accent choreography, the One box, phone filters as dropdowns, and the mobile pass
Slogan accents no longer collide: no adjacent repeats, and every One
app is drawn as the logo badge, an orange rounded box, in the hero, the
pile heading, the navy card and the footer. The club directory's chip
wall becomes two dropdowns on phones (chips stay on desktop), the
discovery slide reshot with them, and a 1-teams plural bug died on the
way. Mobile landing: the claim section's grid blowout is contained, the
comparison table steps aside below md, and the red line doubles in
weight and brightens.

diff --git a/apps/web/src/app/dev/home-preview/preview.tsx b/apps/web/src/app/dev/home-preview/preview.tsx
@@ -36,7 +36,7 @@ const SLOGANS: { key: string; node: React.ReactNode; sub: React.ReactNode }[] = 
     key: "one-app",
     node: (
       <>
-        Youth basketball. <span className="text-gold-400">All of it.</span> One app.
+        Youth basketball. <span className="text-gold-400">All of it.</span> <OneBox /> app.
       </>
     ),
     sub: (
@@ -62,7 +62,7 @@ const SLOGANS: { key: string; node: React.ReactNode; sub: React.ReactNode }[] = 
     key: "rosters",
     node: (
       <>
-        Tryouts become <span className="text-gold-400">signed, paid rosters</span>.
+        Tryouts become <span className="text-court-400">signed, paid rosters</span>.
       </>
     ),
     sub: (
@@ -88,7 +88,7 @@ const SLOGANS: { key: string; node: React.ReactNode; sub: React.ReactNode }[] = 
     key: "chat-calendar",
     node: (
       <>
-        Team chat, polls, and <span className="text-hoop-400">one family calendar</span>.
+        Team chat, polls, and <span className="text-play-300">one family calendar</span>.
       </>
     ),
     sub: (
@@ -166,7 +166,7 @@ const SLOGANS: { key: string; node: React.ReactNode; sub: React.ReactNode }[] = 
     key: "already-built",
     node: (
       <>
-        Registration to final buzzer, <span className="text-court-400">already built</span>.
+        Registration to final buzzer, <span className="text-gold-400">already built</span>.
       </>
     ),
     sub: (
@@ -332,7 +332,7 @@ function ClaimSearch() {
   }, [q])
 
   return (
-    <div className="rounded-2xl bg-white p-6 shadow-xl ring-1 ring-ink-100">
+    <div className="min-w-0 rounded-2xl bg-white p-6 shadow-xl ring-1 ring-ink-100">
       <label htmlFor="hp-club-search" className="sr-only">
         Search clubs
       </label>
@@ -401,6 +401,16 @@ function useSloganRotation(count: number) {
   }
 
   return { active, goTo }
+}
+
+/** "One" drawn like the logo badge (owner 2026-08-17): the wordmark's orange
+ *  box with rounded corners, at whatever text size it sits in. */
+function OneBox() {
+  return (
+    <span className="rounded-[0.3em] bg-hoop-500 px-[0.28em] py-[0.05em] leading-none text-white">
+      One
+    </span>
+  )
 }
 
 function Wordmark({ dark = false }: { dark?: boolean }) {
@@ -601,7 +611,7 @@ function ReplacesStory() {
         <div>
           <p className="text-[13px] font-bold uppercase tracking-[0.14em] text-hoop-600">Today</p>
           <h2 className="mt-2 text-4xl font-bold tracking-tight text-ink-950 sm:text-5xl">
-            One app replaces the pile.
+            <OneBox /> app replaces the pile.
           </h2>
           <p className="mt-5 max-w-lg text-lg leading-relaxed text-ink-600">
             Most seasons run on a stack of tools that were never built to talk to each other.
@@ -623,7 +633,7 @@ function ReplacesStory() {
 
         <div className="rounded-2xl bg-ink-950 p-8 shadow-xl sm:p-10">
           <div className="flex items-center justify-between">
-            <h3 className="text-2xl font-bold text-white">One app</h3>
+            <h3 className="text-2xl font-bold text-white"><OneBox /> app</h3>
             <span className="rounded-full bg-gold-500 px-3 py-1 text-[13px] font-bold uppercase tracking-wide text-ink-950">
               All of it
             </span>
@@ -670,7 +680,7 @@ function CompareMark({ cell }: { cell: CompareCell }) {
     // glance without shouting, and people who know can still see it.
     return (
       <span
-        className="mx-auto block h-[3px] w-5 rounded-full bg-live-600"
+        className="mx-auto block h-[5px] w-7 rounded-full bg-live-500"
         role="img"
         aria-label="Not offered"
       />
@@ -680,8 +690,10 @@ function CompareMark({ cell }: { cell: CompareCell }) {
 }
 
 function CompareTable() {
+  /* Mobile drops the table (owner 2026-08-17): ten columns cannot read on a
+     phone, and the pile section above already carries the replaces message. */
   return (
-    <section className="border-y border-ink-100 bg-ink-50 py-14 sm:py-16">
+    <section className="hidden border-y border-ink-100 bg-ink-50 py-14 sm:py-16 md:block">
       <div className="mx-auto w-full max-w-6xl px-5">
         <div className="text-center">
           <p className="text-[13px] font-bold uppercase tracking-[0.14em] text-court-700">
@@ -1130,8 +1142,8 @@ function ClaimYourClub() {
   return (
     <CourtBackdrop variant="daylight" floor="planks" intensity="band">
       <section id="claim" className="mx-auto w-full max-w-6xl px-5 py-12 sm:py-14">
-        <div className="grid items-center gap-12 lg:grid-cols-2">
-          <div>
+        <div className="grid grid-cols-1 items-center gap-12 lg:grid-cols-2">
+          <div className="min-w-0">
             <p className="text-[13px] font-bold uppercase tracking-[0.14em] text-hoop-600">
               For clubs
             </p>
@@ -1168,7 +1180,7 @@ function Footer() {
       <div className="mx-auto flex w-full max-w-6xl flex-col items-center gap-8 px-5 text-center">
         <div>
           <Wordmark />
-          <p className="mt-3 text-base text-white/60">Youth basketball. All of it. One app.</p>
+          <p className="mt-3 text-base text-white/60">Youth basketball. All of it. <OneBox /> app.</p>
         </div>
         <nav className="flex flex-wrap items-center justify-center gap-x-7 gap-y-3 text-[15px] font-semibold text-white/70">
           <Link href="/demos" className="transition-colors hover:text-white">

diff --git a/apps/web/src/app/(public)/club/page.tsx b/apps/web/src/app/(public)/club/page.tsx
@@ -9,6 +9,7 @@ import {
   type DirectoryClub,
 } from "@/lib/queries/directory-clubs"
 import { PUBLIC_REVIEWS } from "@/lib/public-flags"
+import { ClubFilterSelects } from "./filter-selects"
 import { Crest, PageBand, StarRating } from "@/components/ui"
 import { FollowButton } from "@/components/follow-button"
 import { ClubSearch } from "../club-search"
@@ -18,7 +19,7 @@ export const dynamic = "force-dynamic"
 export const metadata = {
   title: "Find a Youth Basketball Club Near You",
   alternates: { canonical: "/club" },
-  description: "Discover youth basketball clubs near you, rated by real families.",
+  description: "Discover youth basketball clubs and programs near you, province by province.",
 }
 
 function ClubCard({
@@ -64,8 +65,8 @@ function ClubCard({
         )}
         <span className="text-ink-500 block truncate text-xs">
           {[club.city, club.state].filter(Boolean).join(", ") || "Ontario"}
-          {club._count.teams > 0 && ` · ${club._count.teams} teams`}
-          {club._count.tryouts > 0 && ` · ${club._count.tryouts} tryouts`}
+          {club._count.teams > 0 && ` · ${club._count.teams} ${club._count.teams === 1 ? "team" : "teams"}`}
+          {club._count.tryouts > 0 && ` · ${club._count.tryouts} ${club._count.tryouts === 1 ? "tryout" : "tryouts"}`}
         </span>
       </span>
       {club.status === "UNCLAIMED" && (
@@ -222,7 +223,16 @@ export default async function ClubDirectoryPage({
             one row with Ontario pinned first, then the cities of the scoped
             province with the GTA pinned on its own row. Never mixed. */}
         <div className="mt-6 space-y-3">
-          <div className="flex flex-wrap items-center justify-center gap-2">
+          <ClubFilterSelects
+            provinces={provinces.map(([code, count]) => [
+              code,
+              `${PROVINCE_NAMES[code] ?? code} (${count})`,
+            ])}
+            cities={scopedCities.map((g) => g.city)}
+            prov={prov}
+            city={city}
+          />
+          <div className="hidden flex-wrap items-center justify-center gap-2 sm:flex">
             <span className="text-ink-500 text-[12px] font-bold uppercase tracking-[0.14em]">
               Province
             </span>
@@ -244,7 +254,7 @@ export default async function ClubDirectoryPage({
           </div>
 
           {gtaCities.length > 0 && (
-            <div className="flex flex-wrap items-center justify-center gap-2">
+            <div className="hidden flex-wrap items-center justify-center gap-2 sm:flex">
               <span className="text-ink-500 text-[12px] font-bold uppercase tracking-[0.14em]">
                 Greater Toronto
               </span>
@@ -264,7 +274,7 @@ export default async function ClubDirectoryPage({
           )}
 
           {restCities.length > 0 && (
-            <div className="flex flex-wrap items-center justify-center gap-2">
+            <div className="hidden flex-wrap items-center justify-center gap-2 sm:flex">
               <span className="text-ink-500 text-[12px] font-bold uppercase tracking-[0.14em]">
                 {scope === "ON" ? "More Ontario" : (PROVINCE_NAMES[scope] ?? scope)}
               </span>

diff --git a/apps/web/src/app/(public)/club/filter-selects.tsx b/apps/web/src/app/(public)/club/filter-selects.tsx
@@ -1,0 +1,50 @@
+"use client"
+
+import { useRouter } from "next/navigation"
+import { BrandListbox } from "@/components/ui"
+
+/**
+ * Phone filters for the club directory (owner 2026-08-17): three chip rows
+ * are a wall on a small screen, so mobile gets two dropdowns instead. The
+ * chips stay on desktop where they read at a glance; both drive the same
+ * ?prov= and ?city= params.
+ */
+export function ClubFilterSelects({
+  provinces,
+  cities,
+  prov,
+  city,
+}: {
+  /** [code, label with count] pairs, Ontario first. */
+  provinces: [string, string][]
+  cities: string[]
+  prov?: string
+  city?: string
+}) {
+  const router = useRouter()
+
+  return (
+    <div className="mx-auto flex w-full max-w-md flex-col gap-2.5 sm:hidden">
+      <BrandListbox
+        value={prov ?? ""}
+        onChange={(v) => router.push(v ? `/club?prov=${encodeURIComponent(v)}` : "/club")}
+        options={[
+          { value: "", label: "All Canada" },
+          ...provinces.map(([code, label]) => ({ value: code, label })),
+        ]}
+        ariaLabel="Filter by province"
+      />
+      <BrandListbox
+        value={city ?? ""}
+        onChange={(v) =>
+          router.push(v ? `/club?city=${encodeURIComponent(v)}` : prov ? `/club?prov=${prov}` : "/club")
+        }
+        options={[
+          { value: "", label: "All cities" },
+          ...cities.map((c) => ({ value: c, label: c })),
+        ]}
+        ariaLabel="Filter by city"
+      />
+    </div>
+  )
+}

### What you have to do:
Lines holding the word "ReactNode" are the answer; copy every one from the records above.

### Response:
@@ -36,7 +36,7 @@ const SLOGANS: { key: string; node: React.ReactNode; sub: React.ReactNode }[] = 
@@ -62,7 +62,7 @@ const SLOGANS: { key: string; node: React.ReactNode; sub: React.ReactNode }[] = 
@@ -88,7 +88,7 @@ const SLOGANS: { key: string; node: React.ReactNode; sub: React.ReactNode }[] = 
@@ -166,7 +166,7 @@ const SLOGANS: { key: string; node: React.ReactNode; sub: React.ReactNode }[] = 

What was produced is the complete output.